Who is to be blamed? I have always said that the solution to youth issues lie not with the youth but with the adults. For, it may sound a clich̩, our children mirror us Рthe adults. What has happened, and continues to happen, is that in our bid to pursue our (adults') own goals, ambitions, hobbies and vices of life we have neglected our children and our youth. We have neither taught them to dream, aspire and work hard nor have we taught them the values that have defined us as Bhutanese. On their part, they have even failed to get some fundamentals of life straight. They seem to be moving in an ignorant plane of human existence with no memory of the past, no respect for the present and no aspirations for the future.

It is six in the morning. There is a knock on the door. The nurse has come again to check my wife and take her temperature and blood pressure. I let her in. I then unplug my cell phone from the charger and switch it on. Many text messages pour in adding to hundreds I received since the incident happened. Some wishing my wife a speedy recovery, many outraged by the incident and many more simply shocked that such a thing has happened. Many parents visiting me have expressed how they have been living in fear for their children getting attacked or involved in gang fights. Now they say that they have to also worry about themselves. If it can happen to my wife, it could happen to anyone.

After the nurse leaves, I pour some coffee and walk towards the window to watch the sunrise and the ray fall on distant mountain peaks. I go through the text messages again. This single incident, no doubt, has instilled fear among a section of the population that was otherwise cut off from this reality. This is of course sad, unfair and dangerous. But on the “brighter” side I hope that there is a serious reflection and a lasting solution to this growing menace. I hope that the trauma that my family and I are going through will at least bring about something positive in the society at large. My wife and I will be the happiest if that happens. I don’t want any vengeance or hatred or claim damages. 

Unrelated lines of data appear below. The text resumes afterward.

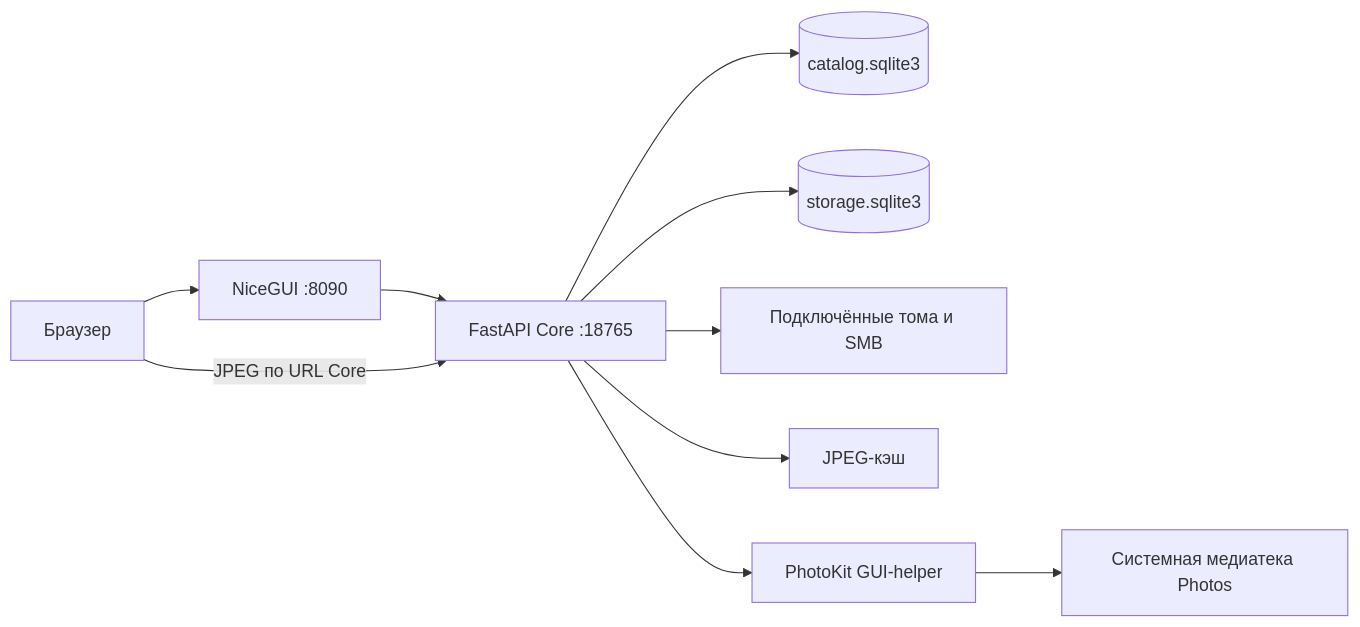
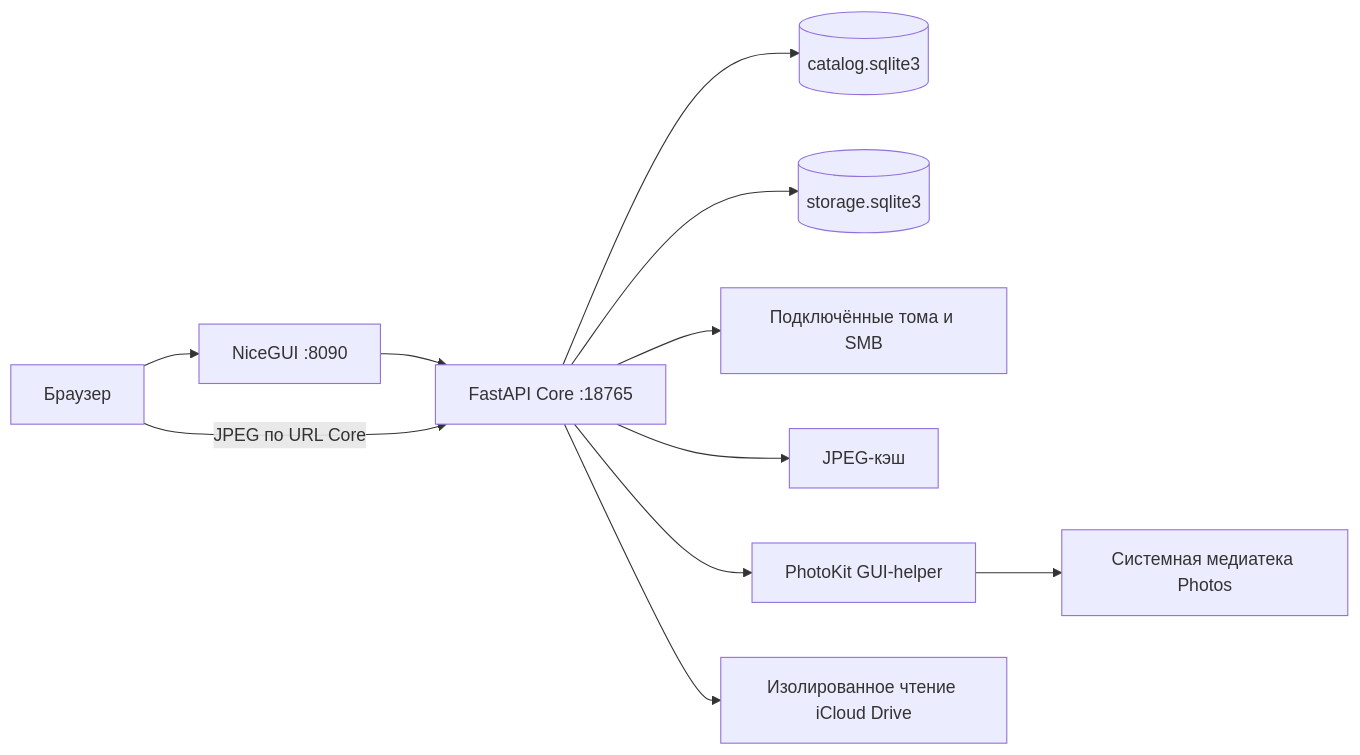
Before and after one commit to evgz1979/media.actu: the diagram in docs/architecture.md, drawn with Mermaid. The commit also changed other lines of this file and 26 other files, not shown here.

Commit message:
Add iCloud Drive copies and compact source controls

````diff
--- a/docs/architecture.md
+++ b/docs/architecture.md
@@ -17,12 +17,13 @@
 ```mermaid
 flowchart LR
   B[Браузер] --> U[NiceGUI :8090]
   U --> A[FastAPI Core :18765]
   B -->|JPEG по URL Core| A
   A --> C[(catalog.sqlite3)]
   A --> S[(storage.sqlite3)]
   A --> V[Подключённые тома и SMB]
   A --> K[JPEG-кэш]
   A --> H[PhotoKit GUI-helper]
   H --> P[Системная медиатека Photos]
+  A --> I[Изолированное чтение iCloud Drive]
 ```
````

Whatever happened has happened. Although hell seems to be little behind now, I still have to keep going for a while. But I guess the worst is over. And those were moments when I felt my world falling apart. I felt like I was at the bottom of a well - scared, lonely and confused. From there, every piece of hope that showed that my wife would survive and every word of comfort, concern and support I received, starting from the highest authority, gave me the reason to believe and the strength to move on. I felt that the whole nation had come to my rescue. In these gestures - big and small, I see a glimmer of hope. That one day our sons and daughters will walk the streets of Thimphu, like we did, without fear and without causing endless worries to parents at home; that our youth will discover themselves, find the wisdom and know the difference between right and wrong and strive to be good human beings, and that our children will be able to dream and work for themselves, and for the generation that will come after them, a brighter future.

(Views expressed are personal and does not necessarily reflect that of the institution I work for)